The New Yorker film critic Anthony Lane must be feeling pleased with himself about the news that the next James Bond movie - the 21st in the franchise - will be Casino Royale, based on Ian Fleming's first Bond novel, published in 1953. Reviewing the plonking Die Another Day three years ago, and deploring the triumph of technology over suavity that the films had become, Lane addressed the master spy in these words: "All right, 007, listen carefully: I want you to go and meet a gentleman named Lee. Ang Lee. Take him a copy of this novel, Casino Royale. It may look like an ordinary paperback, but concealed within is an array of clever tricks, some of them, I don't mind telling you, on the dodgy side, and - here's the thing - nobody seems to have put it to proper use. There was once a joke version, but that doesn't count. Be a good chap and tell our Mr Lee to turn the book into a period drama, would you?" The "joke version" was a terrible 1967 spoof movie starring David Niven, Peter Sellers and, er, Woody Allen. It looks like the people at MGM have heeded Lane's suggestion. Now all they need is a new Bond. Pierce Brosnan parted company with the management after a row about profit share.

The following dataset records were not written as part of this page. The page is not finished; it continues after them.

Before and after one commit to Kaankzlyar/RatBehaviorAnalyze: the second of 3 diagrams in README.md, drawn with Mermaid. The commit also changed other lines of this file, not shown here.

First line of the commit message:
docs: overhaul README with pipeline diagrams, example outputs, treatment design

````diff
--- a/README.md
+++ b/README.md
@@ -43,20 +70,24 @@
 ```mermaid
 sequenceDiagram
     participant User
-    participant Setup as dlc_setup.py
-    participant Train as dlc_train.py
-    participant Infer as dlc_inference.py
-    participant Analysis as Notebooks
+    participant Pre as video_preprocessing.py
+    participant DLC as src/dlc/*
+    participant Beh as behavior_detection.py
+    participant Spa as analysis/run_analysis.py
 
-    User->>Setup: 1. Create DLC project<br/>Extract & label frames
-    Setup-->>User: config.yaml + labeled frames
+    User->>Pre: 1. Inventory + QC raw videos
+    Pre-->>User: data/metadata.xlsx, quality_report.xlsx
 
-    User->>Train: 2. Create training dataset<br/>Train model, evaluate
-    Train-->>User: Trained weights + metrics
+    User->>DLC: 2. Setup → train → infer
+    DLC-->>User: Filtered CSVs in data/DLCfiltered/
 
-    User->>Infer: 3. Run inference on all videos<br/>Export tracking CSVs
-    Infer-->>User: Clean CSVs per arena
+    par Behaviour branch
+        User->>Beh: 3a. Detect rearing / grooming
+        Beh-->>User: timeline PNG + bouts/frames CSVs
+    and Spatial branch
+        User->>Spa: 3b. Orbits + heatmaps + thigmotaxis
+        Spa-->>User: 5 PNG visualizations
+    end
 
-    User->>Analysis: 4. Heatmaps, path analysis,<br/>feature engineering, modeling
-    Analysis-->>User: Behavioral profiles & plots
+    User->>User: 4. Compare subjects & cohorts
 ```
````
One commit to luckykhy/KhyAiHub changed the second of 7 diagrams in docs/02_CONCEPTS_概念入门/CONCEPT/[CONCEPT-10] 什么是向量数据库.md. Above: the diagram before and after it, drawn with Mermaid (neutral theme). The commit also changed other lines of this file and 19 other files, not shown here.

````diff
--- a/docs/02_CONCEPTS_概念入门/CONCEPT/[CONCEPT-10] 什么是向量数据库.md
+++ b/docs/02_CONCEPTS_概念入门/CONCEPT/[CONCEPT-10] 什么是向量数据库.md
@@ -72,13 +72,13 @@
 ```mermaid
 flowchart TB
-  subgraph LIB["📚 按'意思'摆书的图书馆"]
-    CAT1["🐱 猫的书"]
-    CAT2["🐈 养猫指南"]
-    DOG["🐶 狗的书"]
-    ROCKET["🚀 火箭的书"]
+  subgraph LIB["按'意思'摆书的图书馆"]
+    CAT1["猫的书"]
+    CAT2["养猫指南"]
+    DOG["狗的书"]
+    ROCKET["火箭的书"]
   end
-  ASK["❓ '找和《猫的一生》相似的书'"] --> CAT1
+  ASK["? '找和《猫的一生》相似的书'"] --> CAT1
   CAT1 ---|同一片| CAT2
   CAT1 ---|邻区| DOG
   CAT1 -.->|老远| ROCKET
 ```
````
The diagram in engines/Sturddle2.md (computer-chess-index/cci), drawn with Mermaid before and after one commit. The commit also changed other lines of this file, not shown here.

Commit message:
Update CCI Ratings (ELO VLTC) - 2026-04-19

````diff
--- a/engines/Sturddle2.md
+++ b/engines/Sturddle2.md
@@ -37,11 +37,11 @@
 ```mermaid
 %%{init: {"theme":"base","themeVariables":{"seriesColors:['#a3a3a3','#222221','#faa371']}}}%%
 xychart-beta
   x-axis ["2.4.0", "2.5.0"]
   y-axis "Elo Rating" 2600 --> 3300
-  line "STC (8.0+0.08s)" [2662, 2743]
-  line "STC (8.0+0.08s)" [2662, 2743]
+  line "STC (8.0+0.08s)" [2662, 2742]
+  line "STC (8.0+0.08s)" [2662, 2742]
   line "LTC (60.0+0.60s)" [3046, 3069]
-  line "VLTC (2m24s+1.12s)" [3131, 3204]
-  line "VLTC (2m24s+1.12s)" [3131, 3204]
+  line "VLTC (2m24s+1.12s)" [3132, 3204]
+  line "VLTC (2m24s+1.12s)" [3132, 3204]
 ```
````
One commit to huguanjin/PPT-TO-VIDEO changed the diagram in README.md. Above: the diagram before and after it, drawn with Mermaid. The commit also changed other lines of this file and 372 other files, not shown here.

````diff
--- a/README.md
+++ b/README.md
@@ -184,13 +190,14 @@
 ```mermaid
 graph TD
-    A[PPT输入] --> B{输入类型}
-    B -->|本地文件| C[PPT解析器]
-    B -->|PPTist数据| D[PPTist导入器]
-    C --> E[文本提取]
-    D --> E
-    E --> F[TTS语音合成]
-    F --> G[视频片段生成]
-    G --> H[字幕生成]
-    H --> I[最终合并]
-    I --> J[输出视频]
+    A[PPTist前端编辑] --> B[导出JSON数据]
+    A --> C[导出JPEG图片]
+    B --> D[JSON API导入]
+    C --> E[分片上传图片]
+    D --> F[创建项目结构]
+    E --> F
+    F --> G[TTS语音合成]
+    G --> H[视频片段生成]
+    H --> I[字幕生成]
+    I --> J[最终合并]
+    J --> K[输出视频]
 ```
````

Escort agencies everywhere will be rethinking their fee structure after Geri Halliwell's evening with the German impresario Dickie Lugner at the Vienna Opera Ball. First she refused to attend a press conference at her host's Lugner City shopping mall, then she hid from photographers at the Imperial Hotel, then she ran away from some more photographers at the Opera House and had to be dragged back inside. And when she was supposed to be personally greeted (live on television) by the Austrian President, Heinz Fischer, she'd got lost somewhere in the corridors, trying to find the ladies'. For this triumphant service, Herr Lugner is said to have shelled out a mere pounds 500,000. For his sake, I hope she was worth it.

Michael Gambon, slated to play Falstaff at the National Theatre's Henry IV in May, has a Falstaffian fondness for winding up people. He once met Robert De Niro and Al Pacino in a London club and the subject of his knighthood came up. "What would anyone want with a goddamn knighthood?" the US actors demanded. "You don't understand," said Gambon, "If you're an English knight, you can sleep with any woman in the land. It's called the Knighting Law. No woman is allowed to say no." Pacino and De Niro believed him for approximately 30 seconds before loudly denouncing him as a fantasist. During a lull between drinks, Gambon had a word with a quartet of girls at the bar. Five minutes later, the girls walked past the starry crew of Pacino, De Niro, etc, and Gambon said to one girl, "Excuse me, young lady, but I would like to sleep with you tomorrow night." "How dare you?" exclaimed the girl. "You foul man." "Perhaps I should point out I'm Sir Michael Gambon," said Gambon suavely. "Oh God, the Knighting Law," said the girl, playing along. "Oh - all right then." The faces of the American thesps were, they say, a picture.